--- Entries shown Enclosed Below ---
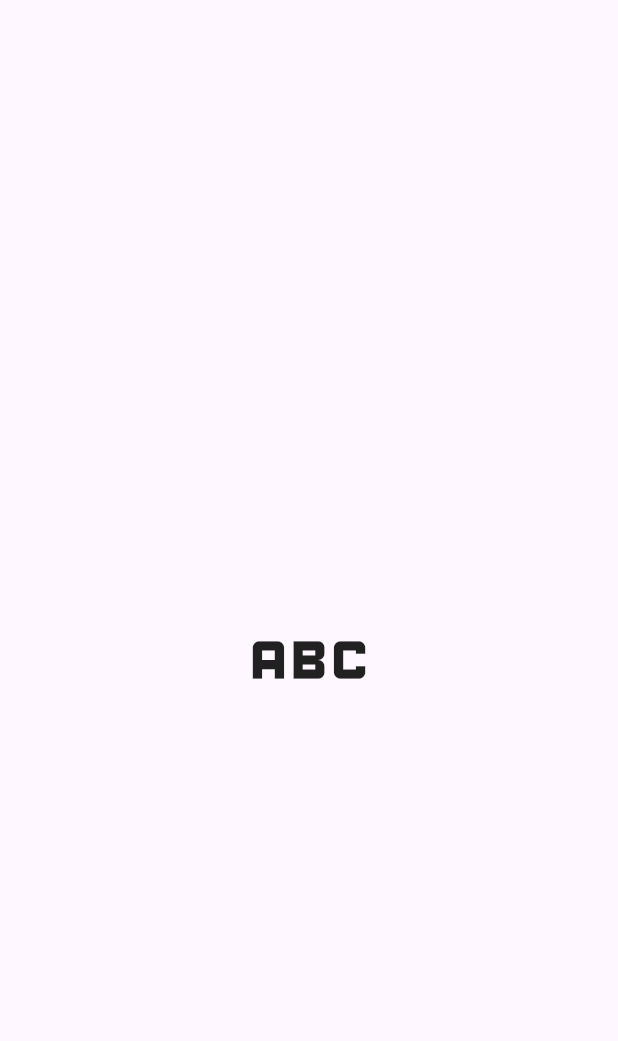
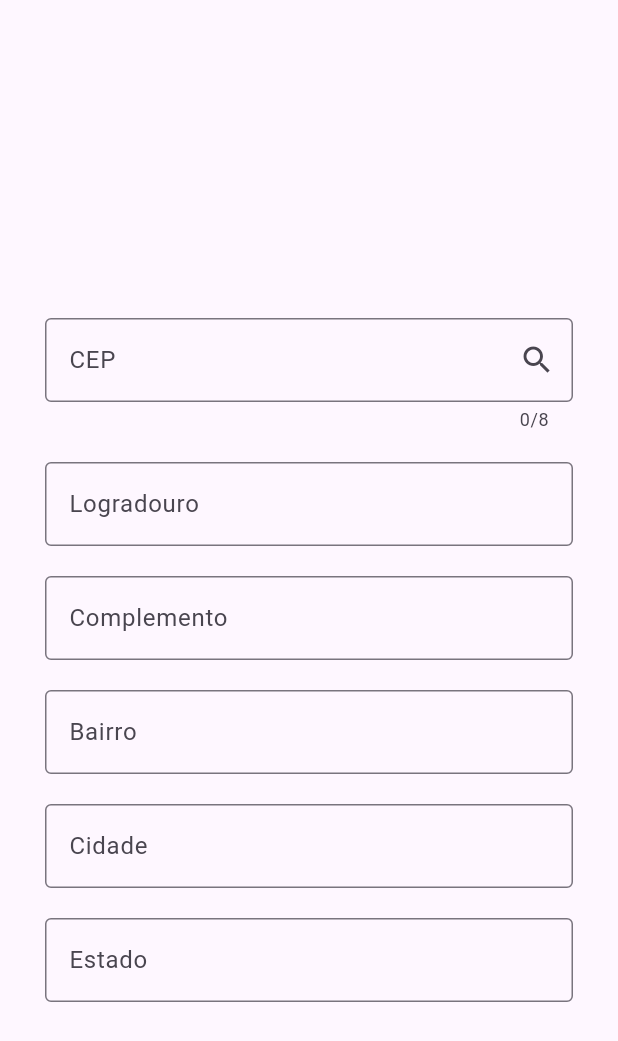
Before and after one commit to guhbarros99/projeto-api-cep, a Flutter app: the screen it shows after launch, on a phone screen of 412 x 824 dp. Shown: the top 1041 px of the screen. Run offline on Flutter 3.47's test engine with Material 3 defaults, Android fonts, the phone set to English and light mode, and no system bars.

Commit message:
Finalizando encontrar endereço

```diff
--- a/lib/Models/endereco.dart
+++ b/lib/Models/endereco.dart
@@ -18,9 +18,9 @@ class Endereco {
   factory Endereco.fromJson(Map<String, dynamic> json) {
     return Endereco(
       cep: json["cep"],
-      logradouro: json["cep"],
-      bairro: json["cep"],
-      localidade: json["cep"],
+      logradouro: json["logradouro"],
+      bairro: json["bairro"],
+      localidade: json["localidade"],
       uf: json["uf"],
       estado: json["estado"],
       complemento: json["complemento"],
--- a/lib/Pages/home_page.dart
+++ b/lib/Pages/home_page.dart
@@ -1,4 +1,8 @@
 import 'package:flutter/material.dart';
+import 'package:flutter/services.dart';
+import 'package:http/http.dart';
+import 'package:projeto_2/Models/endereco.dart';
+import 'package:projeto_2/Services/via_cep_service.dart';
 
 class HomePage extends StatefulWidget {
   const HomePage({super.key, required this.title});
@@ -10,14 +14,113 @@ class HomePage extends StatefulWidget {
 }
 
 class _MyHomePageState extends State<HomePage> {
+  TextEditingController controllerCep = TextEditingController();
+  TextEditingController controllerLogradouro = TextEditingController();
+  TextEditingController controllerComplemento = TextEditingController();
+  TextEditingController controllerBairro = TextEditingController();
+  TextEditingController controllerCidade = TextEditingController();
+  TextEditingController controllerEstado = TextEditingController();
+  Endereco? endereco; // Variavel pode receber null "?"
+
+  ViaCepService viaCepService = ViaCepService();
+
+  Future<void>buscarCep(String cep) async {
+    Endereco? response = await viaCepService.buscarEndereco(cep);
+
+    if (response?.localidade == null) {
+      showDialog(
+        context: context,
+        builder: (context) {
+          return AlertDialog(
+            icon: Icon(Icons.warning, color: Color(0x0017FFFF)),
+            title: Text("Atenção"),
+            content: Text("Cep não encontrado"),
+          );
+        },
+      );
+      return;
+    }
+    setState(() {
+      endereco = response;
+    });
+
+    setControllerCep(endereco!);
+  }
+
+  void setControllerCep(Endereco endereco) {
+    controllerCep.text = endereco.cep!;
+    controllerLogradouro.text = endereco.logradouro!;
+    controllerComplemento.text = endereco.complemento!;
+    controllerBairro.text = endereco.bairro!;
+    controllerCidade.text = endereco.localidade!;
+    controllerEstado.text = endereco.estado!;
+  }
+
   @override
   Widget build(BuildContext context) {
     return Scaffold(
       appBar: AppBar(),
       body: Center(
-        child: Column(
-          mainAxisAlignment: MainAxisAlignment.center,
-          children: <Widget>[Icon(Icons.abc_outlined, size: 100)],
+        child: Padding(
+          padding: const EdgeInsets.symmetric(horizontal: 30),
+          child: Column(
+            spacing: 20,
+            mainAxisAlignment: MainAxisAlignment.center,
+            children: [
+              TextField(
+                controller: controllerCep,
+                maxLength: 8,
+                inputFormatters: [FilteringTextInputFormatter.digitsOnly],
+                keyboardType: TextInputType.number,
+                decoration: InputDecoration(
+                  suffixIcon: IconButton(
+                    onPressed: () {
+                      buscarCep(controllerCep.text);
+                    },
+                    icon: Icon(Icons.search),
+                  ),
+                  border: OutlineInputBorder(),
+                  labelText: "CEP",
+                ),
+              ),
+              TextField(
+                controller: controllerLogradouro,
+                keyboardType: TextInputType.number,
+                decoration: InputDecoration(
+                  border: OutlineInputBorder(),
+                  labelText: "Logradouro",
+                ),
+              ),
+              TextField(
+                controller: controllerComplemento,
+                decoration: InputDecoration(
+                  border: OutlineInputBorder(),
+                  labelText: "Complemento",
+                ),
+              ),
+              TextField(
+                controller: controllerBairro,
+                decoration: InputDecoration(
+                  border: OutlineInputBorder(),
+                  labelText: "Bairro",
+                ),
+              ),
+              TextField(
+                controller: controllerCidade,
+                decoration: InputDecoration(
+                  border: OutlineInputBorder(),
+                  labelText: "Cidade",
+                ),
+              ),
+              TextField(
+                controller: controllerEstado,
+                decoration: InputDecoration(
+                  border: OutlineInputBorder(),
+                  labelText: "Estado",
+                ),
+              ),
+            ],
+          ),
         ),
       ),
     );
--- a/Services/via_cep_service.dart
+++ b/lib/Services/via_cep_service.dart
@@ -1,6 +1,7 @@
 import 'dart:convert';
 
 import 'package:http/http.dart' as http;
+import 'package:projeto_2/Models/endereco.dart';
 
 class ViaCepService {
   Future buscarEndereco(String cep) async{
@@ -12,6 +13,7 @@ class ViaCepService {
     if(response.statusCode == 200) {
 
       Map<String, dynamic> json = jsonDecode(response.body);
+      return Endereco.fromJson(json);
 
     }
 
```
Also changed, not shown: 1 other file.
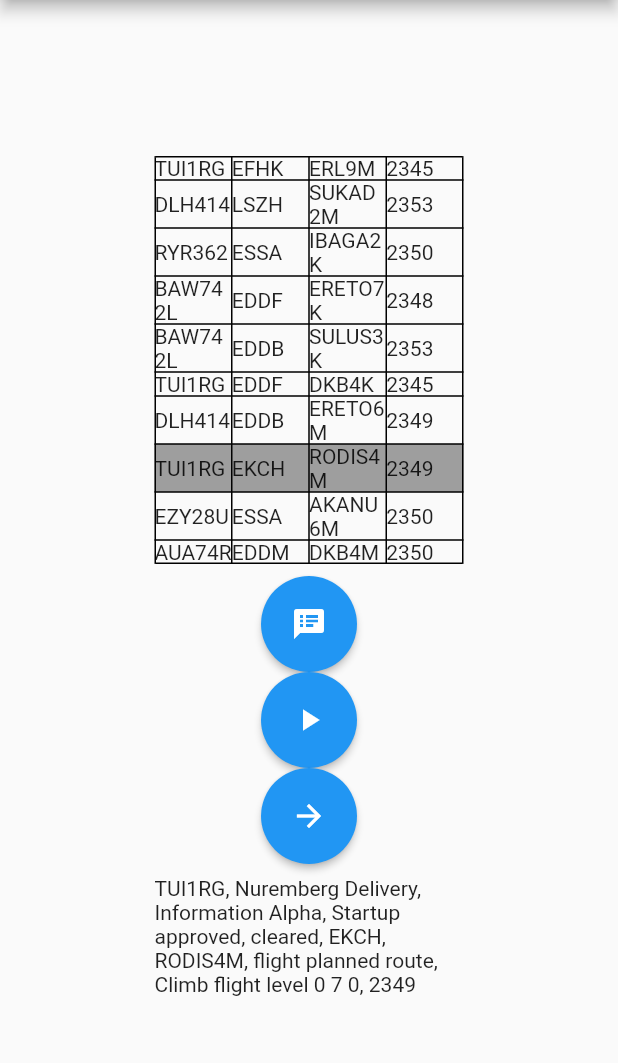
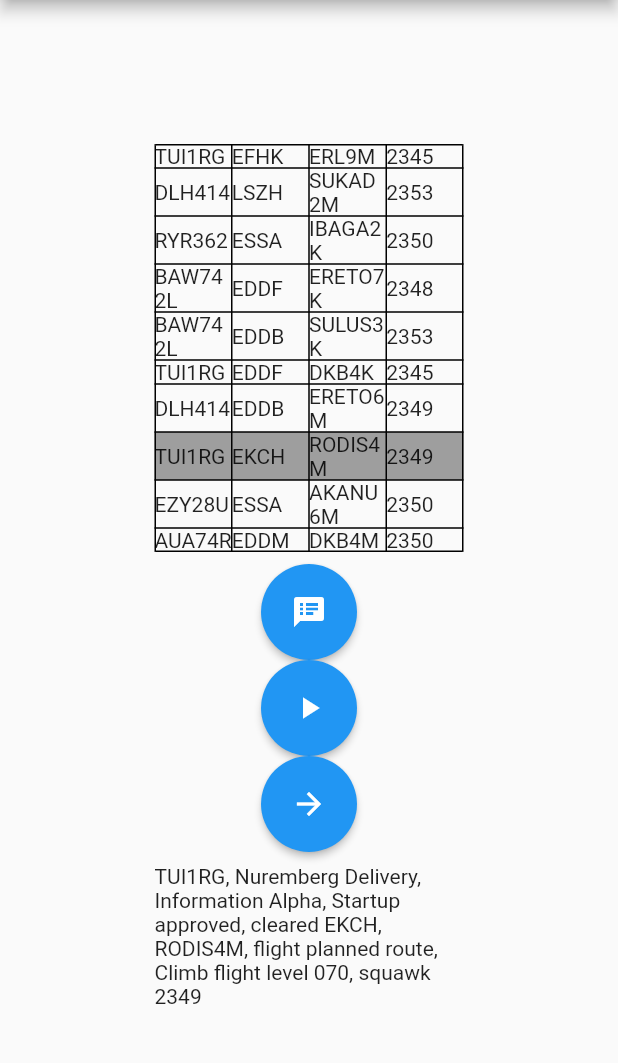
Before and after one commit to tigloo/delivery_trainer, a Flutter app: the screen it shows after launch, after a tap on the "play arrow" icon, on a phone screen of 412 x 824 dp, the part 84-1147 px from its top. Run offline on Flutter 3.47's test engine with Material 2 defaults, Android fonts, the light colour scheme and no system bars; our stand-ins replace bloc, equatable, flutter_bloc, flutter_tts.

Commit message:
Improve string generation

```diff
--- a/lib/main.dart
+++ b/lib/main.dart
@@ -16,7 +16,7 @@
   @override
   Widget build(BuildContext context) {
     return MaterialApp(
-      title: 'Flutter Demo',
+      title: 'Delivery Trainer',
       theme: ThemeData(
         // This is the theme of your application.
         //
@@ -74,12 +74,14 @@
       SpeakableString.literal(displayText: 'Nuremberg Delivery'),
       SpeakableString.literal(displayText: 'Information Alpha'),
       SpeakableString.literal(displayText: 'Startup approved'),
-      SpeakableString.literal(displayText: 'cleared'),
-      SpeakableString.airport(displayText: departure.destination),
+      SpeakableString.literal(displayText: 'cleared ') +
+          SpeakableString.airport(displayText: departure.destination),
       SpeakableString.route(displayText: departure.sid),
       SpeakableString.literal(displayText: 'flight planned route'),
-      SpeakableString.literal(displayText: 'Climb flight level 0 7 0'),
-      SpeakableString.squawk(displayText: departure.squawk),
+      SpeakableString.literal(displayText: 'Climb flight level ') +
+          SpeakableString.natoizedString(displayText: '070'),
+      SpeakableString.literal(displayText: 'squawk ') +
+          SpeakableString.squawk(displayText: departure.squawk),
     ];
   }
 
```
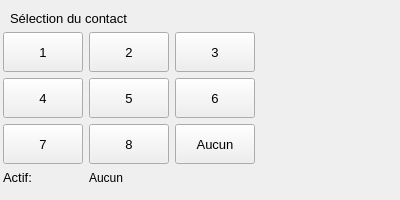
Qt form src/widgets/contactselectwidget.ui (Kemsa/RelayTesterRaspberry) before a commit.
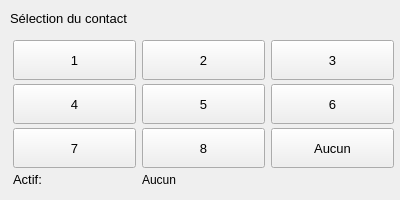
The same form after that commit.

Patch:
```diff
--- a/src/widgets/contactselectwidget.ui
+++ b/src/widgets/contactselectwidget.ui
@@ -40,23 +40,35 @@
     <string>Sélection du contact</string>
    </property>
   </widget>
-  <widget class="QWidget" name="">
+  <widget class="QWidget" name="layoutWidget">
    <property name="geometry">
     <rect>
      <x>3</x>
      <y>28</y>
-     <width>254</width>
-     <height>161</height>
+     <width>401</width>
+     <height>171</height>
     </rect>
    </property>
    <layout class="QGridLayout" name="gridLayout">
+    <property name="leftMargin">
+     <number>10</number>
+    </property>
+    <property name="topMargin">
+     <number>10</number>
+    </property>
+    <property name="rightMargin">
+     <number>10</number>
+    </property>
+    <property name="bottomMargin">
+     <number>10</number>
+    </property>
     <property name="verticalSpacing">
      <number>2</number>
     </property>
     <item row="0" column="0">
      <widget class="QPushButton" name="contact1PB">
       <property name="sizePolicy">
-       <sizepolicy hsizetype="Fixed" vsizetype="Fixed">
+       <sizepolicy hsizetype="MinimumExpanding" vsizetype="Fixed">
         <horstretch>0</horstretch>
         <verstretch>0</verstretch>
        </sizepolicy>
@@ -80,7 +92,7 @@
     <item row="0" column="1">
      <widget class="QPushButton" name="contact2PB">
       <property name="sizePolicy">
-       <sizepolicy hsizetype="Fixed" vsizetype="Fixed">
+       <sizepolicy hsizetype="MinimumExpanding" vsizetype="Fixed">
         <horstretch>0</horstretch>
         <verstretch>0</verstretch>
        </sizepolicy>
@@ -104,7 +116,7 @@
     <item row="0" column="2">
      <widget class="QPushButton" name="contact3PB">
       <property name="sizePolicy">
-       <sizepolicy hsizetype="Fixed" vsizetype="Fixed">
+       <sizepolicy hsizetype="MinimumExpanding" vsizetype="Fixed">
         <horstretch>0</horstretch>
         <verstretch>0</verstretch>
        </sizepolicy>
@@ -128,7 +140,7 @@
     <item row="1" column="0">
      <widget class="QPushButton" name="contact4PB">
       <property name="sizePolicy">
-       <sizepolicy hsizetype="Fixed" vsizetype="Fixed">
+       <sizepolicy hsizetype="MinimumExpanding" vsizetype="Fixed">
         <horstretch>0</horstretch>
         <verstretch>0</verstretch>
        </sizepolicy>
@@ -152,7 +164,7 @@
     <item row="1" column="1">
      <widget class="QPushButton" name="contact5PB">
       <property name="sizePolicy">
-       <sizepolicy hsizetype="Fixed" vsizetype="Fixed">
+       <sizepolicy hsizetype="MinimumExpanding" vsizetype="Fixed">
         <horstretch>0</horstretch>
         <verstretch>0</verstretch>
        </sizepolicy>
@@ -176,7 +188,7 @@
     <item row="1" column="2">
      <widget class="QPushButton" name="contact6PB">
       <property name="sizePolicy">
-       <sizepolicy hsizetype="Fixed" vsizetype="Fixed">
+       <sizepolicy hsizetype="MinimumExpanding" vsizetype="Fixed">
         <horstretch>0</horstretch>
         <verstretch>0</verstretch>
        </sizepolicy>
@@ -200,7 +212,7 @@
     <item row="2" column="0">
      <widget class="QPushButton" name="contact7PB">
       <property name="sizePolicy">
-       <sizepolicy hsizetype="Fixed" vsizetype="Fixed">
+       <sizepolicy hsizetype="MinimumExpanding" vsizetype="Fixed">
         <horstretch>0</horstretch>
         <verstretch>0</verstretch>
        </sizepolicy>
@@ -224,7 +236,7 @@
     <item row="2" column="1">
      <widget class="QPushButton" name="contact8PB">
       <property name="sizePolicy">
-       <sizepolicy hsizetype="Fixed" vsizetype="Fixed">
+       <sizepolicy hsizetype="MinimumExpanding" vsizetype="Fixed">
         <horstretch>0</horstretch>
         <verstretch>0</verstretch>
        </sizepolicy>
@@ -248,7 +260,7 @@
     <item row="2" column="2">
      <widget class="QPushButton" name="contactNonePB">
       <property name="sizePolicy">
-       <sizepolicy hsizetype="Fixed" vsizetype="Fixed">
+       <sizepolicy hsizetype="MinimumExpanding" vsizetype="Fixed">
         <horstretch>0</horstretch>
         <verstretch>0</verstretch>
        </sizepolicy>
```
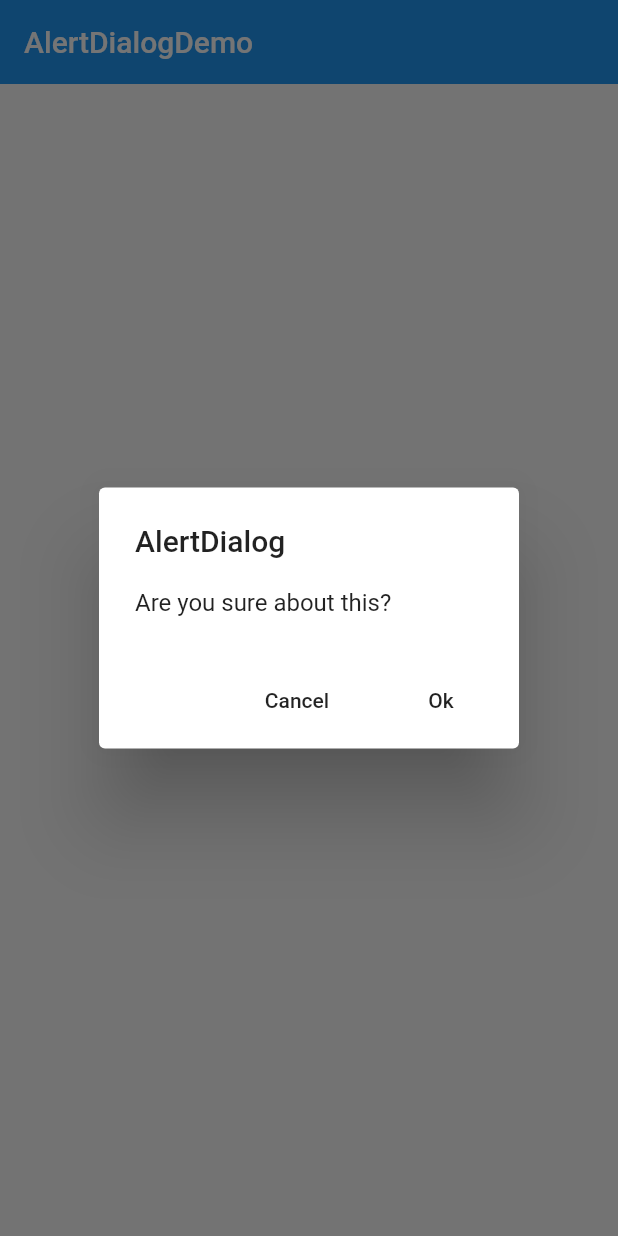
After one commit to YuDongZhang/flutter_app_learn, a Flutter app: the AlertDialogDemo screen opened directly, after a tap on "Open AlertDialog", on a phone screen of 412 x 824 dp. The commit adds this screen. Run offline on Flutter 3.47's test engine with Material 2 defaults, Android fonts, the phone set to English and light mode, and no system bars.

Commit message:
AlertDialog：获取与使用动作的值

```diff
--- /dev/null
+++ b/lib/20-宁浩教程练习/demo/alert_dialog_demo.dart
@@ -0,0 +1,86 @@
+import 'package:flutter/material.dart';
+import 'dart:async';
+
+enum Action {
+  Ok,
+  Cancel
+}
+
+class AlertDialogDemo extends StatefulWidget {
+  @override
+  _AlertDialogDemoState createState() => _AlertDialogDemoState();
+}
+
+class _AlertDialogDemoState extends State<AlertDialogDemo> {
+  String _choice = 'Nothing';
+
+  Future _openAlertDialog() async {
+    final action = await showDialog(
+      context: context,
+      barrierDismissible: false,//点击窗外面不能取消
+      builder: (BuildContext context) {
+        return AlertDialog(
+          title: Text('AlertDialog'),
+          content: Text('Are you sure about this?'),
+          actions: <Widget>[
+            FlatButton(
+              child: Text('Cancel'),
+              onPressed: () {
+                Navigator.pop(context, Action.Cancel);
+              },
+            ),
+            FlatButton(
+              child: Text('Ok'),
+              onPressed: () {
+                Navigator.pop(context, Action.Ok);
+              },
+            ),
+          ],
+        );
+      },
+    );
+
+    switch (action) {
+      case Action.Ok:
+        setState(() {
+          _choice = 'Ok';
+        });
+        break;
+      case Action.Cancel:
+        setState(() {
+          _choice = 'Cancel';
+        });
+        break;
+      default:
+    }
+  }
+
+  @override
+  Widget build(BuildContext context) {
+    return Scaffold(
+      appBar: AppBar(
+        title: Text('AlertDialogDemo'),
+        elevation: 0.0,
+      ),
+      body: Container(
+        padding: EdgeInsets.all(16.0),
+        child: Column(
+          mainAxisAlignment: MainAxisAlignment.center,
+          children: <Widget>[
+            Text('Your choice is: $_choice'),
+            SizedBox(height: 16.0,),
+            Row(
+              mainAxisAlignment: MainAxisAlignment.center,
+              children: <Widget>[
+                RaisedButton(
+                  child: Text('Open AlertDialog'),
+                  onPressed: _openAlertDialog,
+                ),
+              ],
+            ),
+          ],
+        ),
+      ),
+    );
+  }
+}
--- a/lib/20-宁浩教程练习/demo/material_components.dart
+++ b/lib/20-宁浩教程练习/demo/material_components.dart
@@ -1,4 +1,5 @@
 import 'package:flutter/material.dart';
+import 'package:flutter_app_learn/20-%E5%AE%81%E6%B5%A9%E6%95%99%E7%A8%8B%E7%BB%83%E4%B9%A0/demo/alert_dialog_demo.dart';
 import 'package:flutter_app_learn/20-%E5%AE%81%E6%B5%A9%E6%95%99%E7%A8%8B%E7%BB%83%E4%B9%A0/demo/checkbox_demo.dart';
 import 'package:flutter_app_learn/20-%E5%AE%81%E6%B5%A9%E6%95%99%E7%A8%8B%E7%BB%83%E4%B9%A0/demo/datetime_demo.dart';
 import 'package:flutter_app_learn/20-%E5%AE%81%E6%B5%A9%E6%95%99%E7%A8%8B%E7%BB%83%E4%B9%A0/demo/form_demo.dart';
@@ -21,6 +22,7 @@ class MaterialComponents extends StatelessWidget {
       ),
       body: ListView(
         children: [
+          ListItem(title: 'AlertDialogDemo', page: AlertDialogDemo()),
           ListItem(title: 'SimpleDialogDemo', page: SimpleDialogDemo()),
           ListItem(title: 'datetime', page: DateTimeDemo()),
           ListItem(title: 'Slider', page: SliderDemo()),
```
--- End of Enclosed Entries shown ---
What is needed: Filter the records for lines holding the string "title". Copy each one.

Solution:
   const HomePage({super.key, required this.title});
+            title: Text("Atenção"),
-      title: 'Flutter Demo',
+      title: 'Delivery Trainer',
+          title: Text('AlertDialog'),
+        title: Text('AlertDialogDemo'),
+          ListItem(title: 'AlertDialogDemo', page: AlertDialogDemo()),
           ListItem(title: 'SimpleDialogDemo', page: SimpleDialogDemo()),
           ListItem(title: 'datetime', page: DateTimeDemo()),
           ListItem(title: 'Slider', page: SliderDemo()),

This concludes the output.